On Tue, 2005-02-15 at 01:58, Tony Finch wrote:
sender -> isp -> exploder -> millions of people
The ISP no longer has any control over who receives a message after it has
been relayed to its recipients, unless there is some kind of call-back.
Ah, the mailing list scenario. This still strikes me as a solution in
search of a problem, since this exact scenario has been possible for 20
years and I can't ever remember it being an abuse problem.
We're anticipating that signatures will make new forms of attack more
As I said in another message, revocation would be an ideal tool for
spammers to use to pretend that they weren't responsible for their spam.
Revocation allows another attack suggested by Roger Moser, in which one
recipient of a message which was sent to many people spams the
verification server in order to make it believe that abuse is occuring,
so that it revokes the message and prevents others from receiving it.
This will more often happen when someone's system has been compromised.
Viewing the message would be the first step before revocation. Your
account canceled may include your stamps robbed as well however.
The Penny Black project... Recipients would aggressively safe-list good
senders. (The instant messaging buddy list?)
The ticket scheme involves creating a ticket service that would issue
tickets, which can then be submitted with an email message.

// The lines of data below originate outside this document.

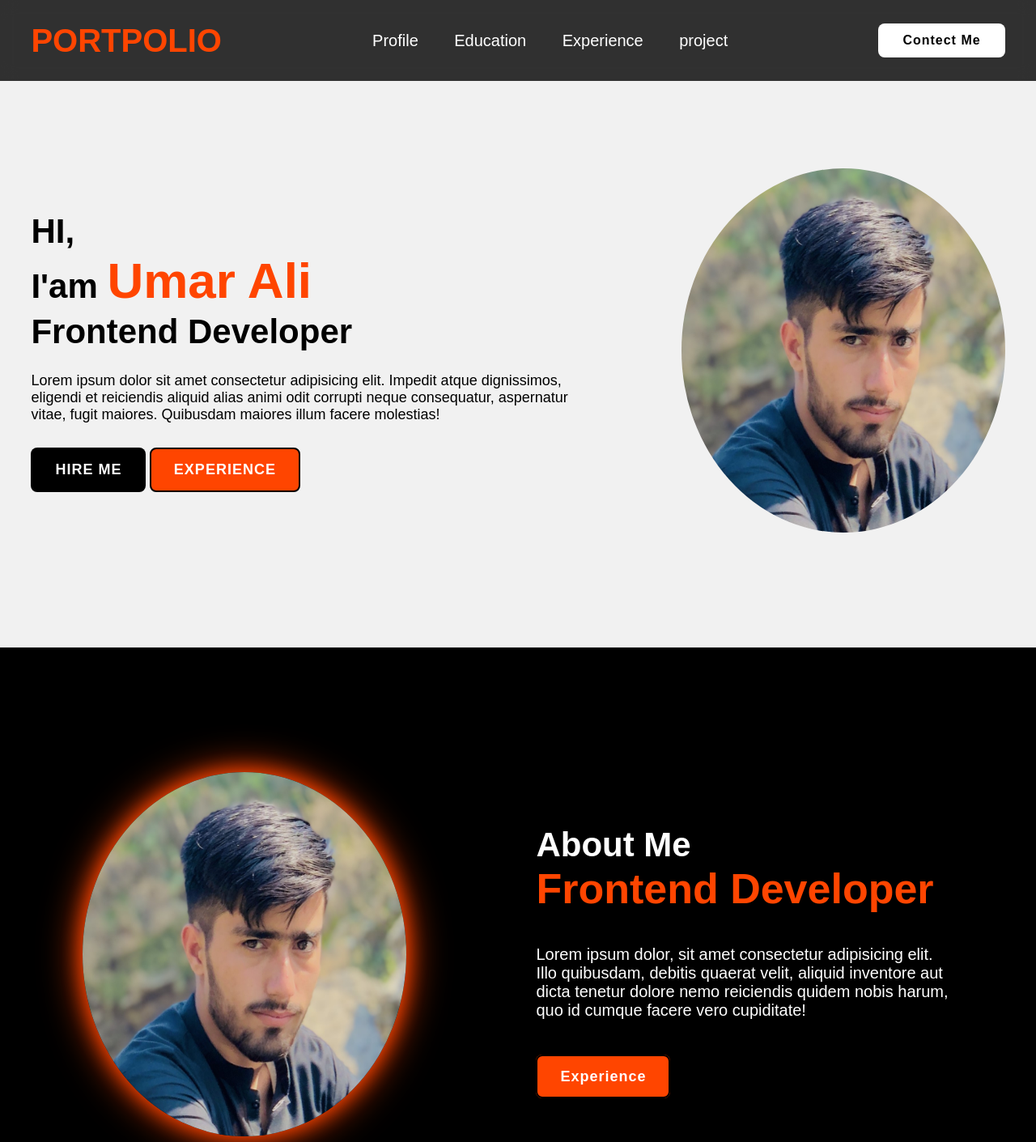
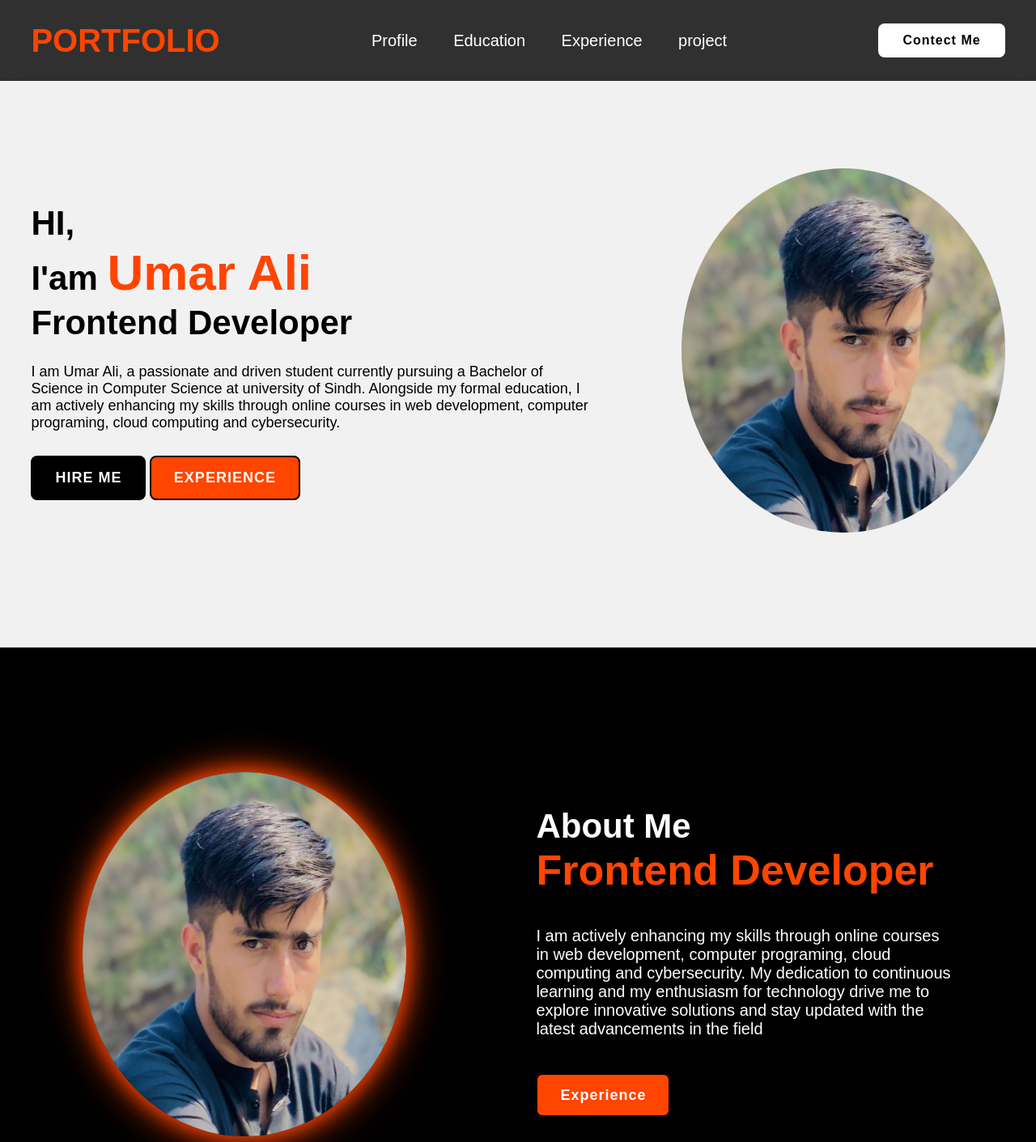
Before and after one commit to UmarAli46/portfolio, a plain HTML site: page index.html in a window 1280 px wide. Shown: the top 1411 px of the page at 81% size. Drawn offline with Linux system fonts and the light colour scheme.

Commit message:
Update index.html

```diff
--- a/index.html
+++ b/index.html
@@ -5,11 +5,11 @@
     <meta name="viewport" content="width=device-width, initial-scale=1.0">
     <link rel="stylesheet" href="style.css">
     <link rel="stylesheet" href="https://cdnjs.cloudflare.com/ajax/libs/font-awesome/6.5.2/css/all.min.css">
-    <title>PORTPOLIO</title>
+    <title>PORTFOLIO</title>
 </head>
 <body>
     <header class="header">
-        <a href="#" class="logo"><h1>PORTPOLIO</h1></a>
+        <a href="#" class="logo"><h1>PORTFOLIO</h1></a>
         <div class="navbar">
             <a href="#">Profile</a>
             <a href="#">Education</a>
@@ -26,10 +26,9 @@
             <H3>HI,</H3>
             <h1>I'am <span> Umar Ali<br>
             </span>Frontend Developer</h1>
-            <p>Lorem ipsum dolor sit amet consectetur adipisicing elit.
-               Impedit atque dignissimos, eligendi et reiciendis aliquid alias
-               animi odit corrupti neque consequatur, aspernatur vitae,
-               fugit maiores. Quibusdam maiores illum facere molestias!</p>
+            <p>I am Umar Ali, a passionate and driven student currently pursuing a Bachelor of Science in Computer Science at university of Sindh.
+                Alongside my formal education, I am actively enhancing my skills through online courses in web development, computer programing,
+                cloud computing and cybersecurity. </p>
                <div>
                 <button class="btn-1">HIRE ME</button>
                 <button class="btn-2">EXPERIENCE</button>
@@ -48,10 +47,9 @@
         <div class="about-content">
             <h2 class="heading">About<span> Me</span></h2>
             <h3>Frontend <span>Developer</span></h3>
-            <p>Lorem ipsum dolor, sit amet consectetur adipisicing elit.
-               Illo quibusdam, debitis quaerat velit, aliquid inventore aut
-               dicta tenetur dolore nemo reiciendis quidem nobis harum, quo
-               id cumque facere vero cupiditate!</p>
+            <p>I am actively enhancing my skills through online courses in web development, computer programing, cloud computing and cybersecurity.
+                My dedication to continuous learning and my enthusiasm for technology drive me to explore innovative solutions and stay updated with
+                the latest advancements in the field</p>
                <a href="#" class="btn-2">Experience</a>
         </div>
     </section>
```
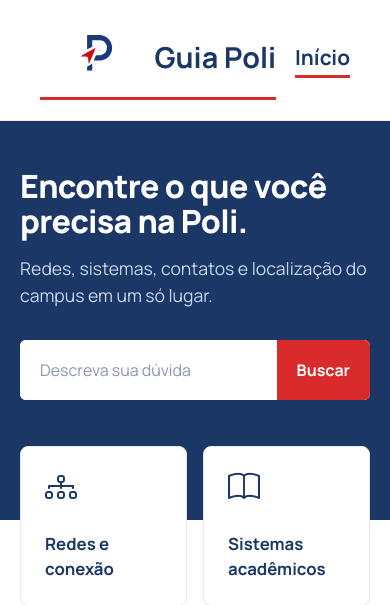
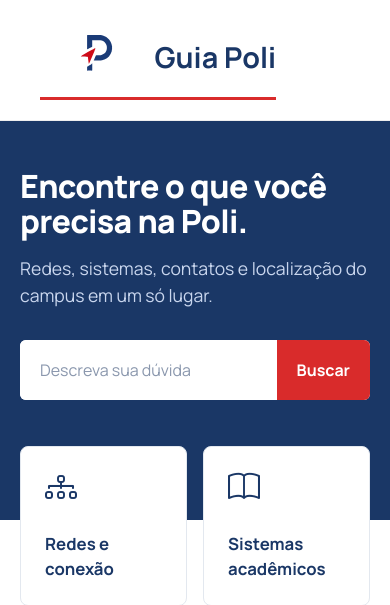
Before and after one commit to luiza-png/guia-poli, a Django app: page / in a window 390 px wide. Shown: the top 605 px of the page. Run offline with Django 5.2, Linux system fonts and the light colour scheme.

Commit message:
Ajusta cabeçalho para dispositivos móveis

```diff
--- a/guia_poli/templates/base.html
+++ b/guia_poli/templates/base.html
@@ -181,6 +181,9 @@
     @media (max-width: 576px) {
       .hero-poli { padding: 48px 0 120px; }
       .btn-buscar { padding: 0 20px; }
+      .header-poli .nav-link-poli {
+        display: none;
+      }
     }
   </style>
 </head>
```
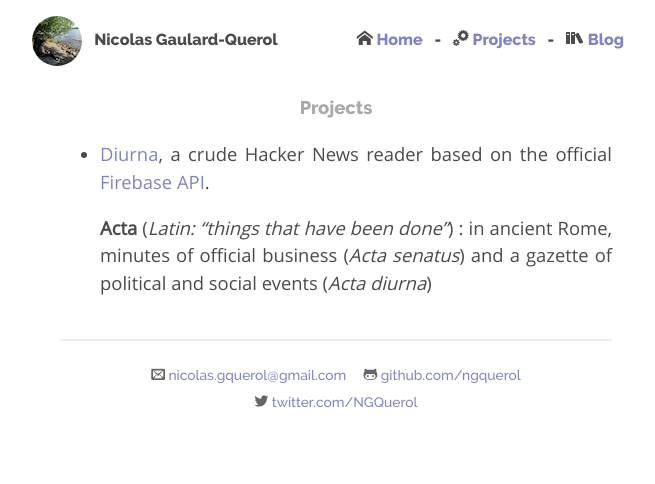
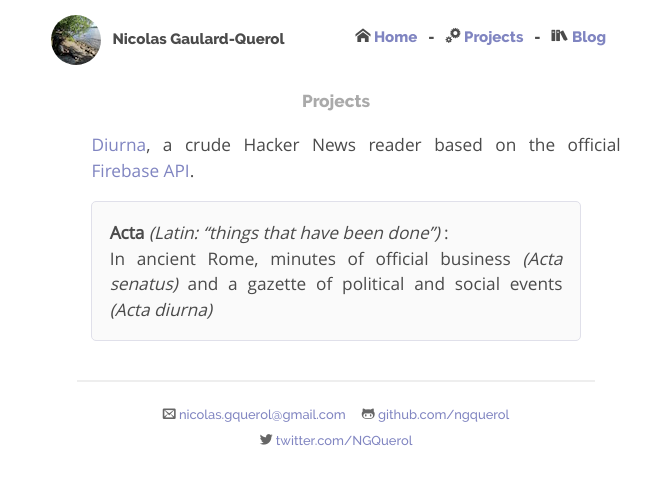
Before and after one commit to ngquerol/ngquerol.github.io, a Jekyll site: the page built from projects/index.md, in a window 1280 px wide. Shown: the top 484 px of the page, without its empty margins (304-959 px from the left). Built offline with Jekyll 4.4.1, drawn with Linux system fonts in a browser that asks for light colours; some web fonts are replaced.

Commit message:
Minor updates.

```diff
--- a/assets/css/style.css
+++ b/assets/css/style.css
@@ -8,7 +8,7 @@ html, body { min-height: 100%; }
 body {
     color: #4b4b4b;
     background-color: #fff;
-    font: 16px "Open Sans Regular", Arial, sans-serif;
+    font: 15px "Open Sans Regular", Arial, sans-serif;
     margin: 0 1em;
 }
 
@@ -34,6 +34,13 @@ pre, code {
     overflow: auto;
     margin: 0;
     padding: 0;
+}
+
+blockquote {
+    border: 1px solid #e0e0ea;
+    border-radius: 5px;
+    background-color: #fafafa;
+    padding: 0 1em
 }
 
 /*****************************************************************************/
@@ -89,7 +96,7 @@ pre, code {
     font-size: 1.15em;
     text-align: justify;
     line-height: 1.5em;
-    max-width: 35em;
+    max-width: 38em;
     margin: 0 auto;
     -webkit-animation: fadeIn .5s ease-out;
     -moz-animation: fadeIn .5s ease-out;
@@ -136,6 +143,8 @@ ul.posts {
     list-style-type: none;
     margin-bottom: 2em;
     padding: 0 2.5em;
+
+	text-align: center;
 }
 
 ul.posts li {
@@ -192,6 +201,10 @@ ul.posts span {
 .page abbr {
     cursor: help;
     border-bottom: 1px dashed;
+}
+
+.page ul {
+    list-style-type: none;
 }
 
 /* code highlighting & terminal */
--- a/projects/index.md
+++ b/projects/index.md
@@ -6,4 +6,5 @@ title: Projects
 * [Diurna](https://github.com/ngquerol/Diurna), a crude Hacker News reader based
   on the official [Firebase API](https://github.com/HackerNews/API).
 
-  __Acta__ (_Latin: “things that have been done”_) : in ancient Rome, minutes of official business (_Acta senatus_) and a gazette of political and social events (_Acta diurna_)
+ >  __Acta__ _(Latin: “things that have been done”)_ : <br>
+ > In ancient Rome, minutes of official business _(Acta senatus)_ and a gazette of political and social events _(Acta diurna)_
```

The
recipient would then call the ticket service to validate and cancel the
ticket. There are some interesting ramifications to the ticket server
idea. For example, 1000 pre-paid tickets might be bundled with each new
PC. A detailed description of the Ticket Server design is available in